getmorefigures.php?uid=PMC3472833&req=5

f1-sensors-12-10381: Structure of the integrated multi-body sensor platform.
Mentions: As seen in Figure 1, in order to avoid 60-Hz power-line noise in measuring EEGs and ECGs, high CMRR is needed. According to Figure 2, in the case of EEG, the channel signal is s(t) and the ground signal is g(t). Hence, the differential amplifier operates on the basis of the voltage difference of the two signals. At this point, EEG(t) uses a CMRR circuit with a reference signal (r(t)) to reduce noise. Therefore, three electrodes are required to measure EEG signals.

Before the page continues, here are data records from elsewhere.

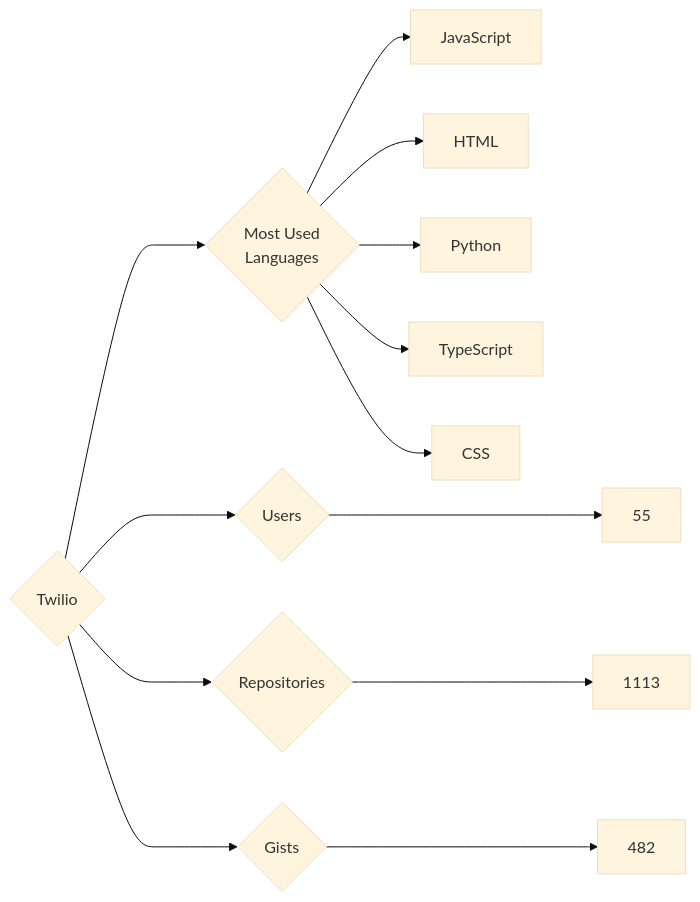
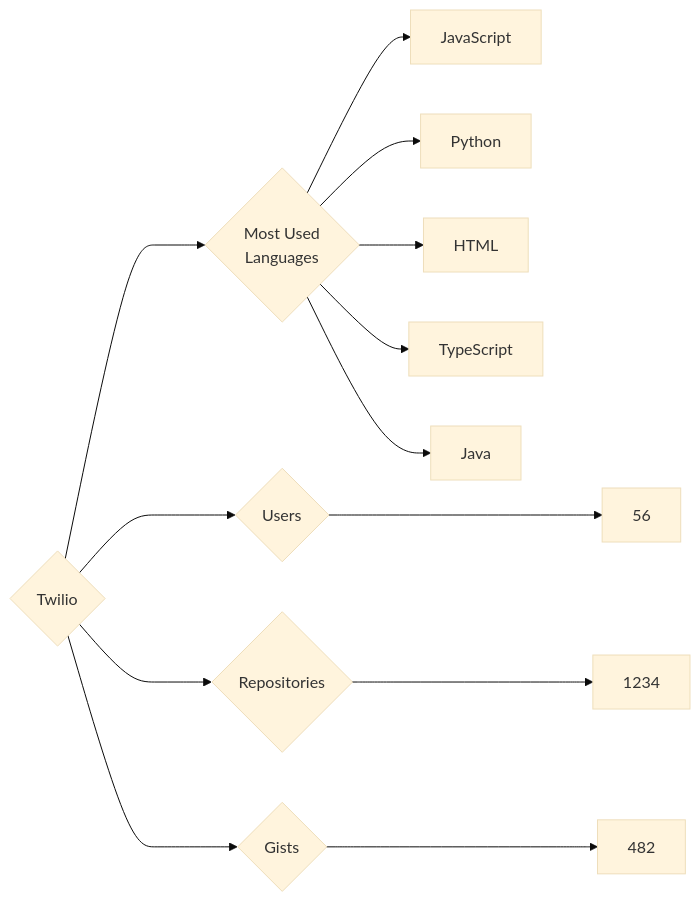
The diagram in targets/Twilio/README.md (trickest/insiders), drawn with Mermaid (base theme) before and after one commit. The commit also changed 681 other files, not shown here.

````diff
--- a/targets/Twilio/README.md
+++ b/targets/Twilio/README.md
@@ -3,13 +3,13 @@
 ```mermaid
 graph LR
 COMPANY_NAME{Twilio}
-COMPANY_NAME ---> U{Users} ---> UN[55]
-COMPANY_NAME ---> R{Repositories} ---> RN[1113]
+COMPANY_NAME ---> U{Users} ---> UN[56]
+COMPANY_NAME ---> R{Repositories} ---> RN[1234]
 COMPANY_NAME ---> G{Gists} ---> GN[482]
 COMPANY_NAME ---> ML{Most Used<br>Languages}
 ML --> JavaScript[JavaScript]
+ML --> Python[Python]
 ML --> HTML[HTML]
-ML --> Python[Python]
 ML --> TypeScript[TypeScript]
-ML --> CSS[CSS]
+ML --> Java[Java]
 ```
````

In the case of ECG, the channel signal is s(t) from the left arm, the ground signal is g(t) from the right leg, and the reference signal is r(t) from the right arm.

Bottom Line: Next, we designed and implemented a lightweight, ultra-compact, low cost, low power-consumption Printed Circuit Board.A synchronous multi-body sensor platform is expected to be very useful in telemedicine and emergency rescue scenarios.Furthermore, this system is expected to be able to analyze the mutual effects among body signals.

View Article: PubMed Central - PubMed

Affiliation: Graduate School of Computer Science and Engineering, Pusan National University, Pusan 609-735, Korea. kyzoon@pusan.ac.kr

ABSTRACT

Background: Human life can be further improved if diseases and disorders can be predicted before they become dangerous, by correctly recognizing signals from the human body, so in order to make disease detection more precise, various body-signals need to be measured simultaneously in a synchronized manner.

Object: This research aims at developing an integrated system for measuring four signals (EEG, ECG, respiration, and PPG) and simultaneously producing synchronous signals on a Wireless Body Sensor Network.

Design: We designed and implemented a platform for multiple bio-signals using Bluetooth communication.

Results: First, we developed a prototype board and verified the signals from the sensor platform using frequency responses and quantities. Next, we designed and implemented a lightweight, ultra-compact, low cost, low power-consumption Printed Circuit Board.

Conclusion: A synchronous multi-body sensor platform is expected to be very useful in telemedicine and emergency rescue scenarios. Furthermore, this system is expected to be able to analyze the mutual effects among body signals.

Show MeSH
Related in: MedlinePlus